(Before-and-after change data)
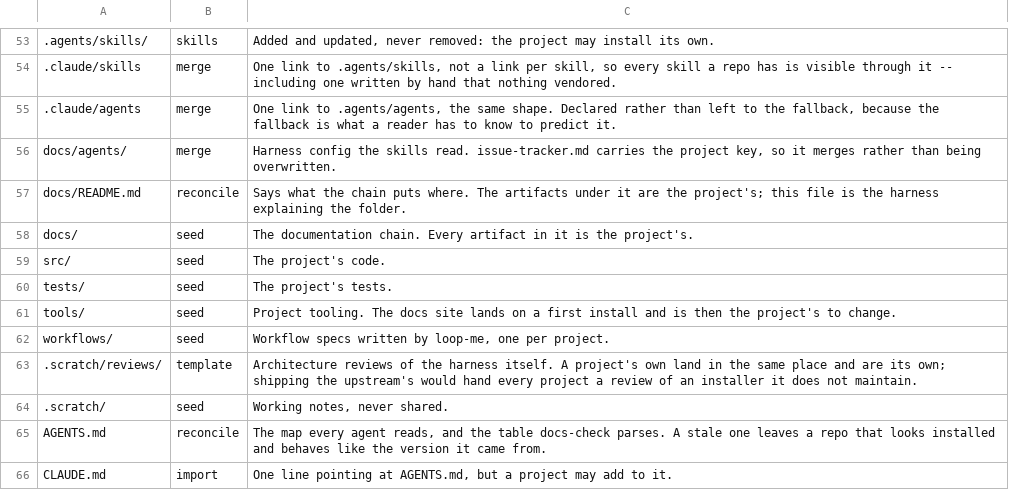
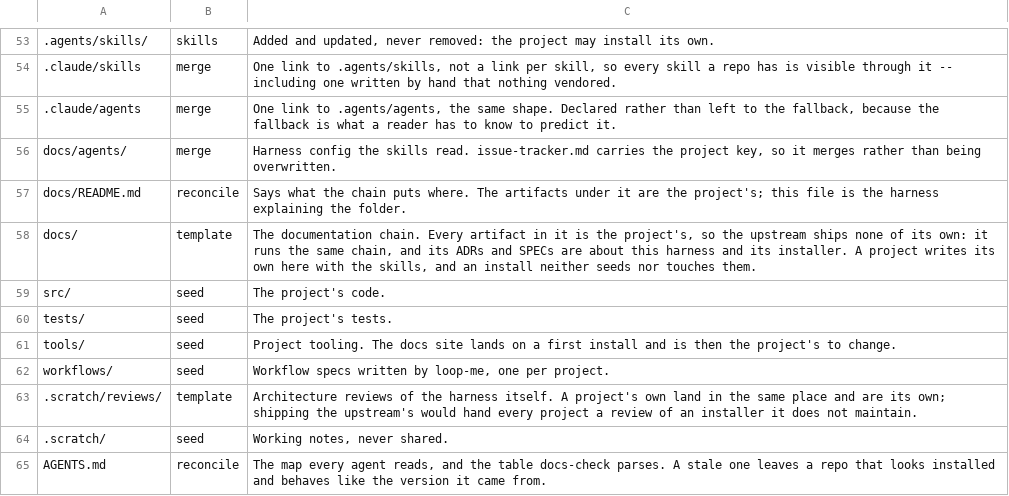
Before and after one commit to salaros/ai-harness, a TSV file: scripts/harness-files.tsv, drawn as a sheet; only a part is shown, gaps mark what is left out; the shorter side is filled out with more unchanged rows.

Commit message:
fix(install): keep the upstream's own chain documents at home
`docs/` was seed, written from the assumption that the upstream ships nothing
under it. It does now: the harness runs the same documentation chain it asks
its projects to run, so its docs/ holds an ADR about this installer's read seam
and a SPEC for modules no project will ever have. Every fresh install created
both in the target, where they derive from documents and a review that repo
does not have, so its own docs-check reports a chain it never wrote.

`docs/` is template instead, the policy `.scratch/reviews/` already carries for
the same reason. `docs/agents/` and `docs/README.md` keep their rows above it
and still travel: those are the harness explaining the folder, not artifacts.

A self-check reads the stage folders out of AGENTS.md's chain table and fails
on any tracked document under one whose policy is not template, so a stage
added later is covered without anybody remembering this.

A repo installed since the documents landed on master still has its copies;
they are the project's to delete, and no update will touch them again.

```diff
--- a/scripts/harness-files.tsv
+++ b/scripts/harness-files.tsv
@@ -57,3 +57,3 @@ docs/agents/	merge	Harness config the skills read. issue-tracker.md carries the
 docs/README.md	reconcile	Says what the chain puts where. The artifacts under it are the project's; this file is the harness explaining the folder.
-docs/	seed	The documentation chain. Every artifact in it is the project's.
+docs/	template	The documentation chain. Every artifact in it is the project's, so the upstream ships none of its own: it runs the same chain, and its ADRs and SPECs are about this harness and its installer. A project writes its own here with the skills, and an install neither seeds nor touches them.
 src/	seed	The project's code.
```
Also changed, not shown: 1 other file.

What is being asked: Only the lines from the one containing "A repo installed" through the last line of the records above are to be reproduced, exactly and with both ends included.

Result of the exercise:
A repo installed since the documents landed on master still has its copies;
they are the project's to delete, and no update will touch them again.

```diff
--- a/scripts/harness-files.tsv
+++ b/scripts/harness-files.tsv
@@ -57,3 +57,3 @@ docs/agents/	merge	Harness config the skills read. issue-tracker.md carries the
 docs/README.md	reconcile	Says what the chain puts where. The artifacts under it are the project's; this file is the harness explaining the folder.
-docs/	seed	The documentation chain. Every artifact in it is the project's.
+docs/	template	The documentation chain. Every artifact in it is the project's, so the upstream ships none of its own: it runs the same chain, and its ADRs and SPECs are about this harness and its installer. A project writes its own here with the skills, and an install neither seeds nor touches them.
 src/	seed	The project's code.
```
Also changed, not shown: 1 other file.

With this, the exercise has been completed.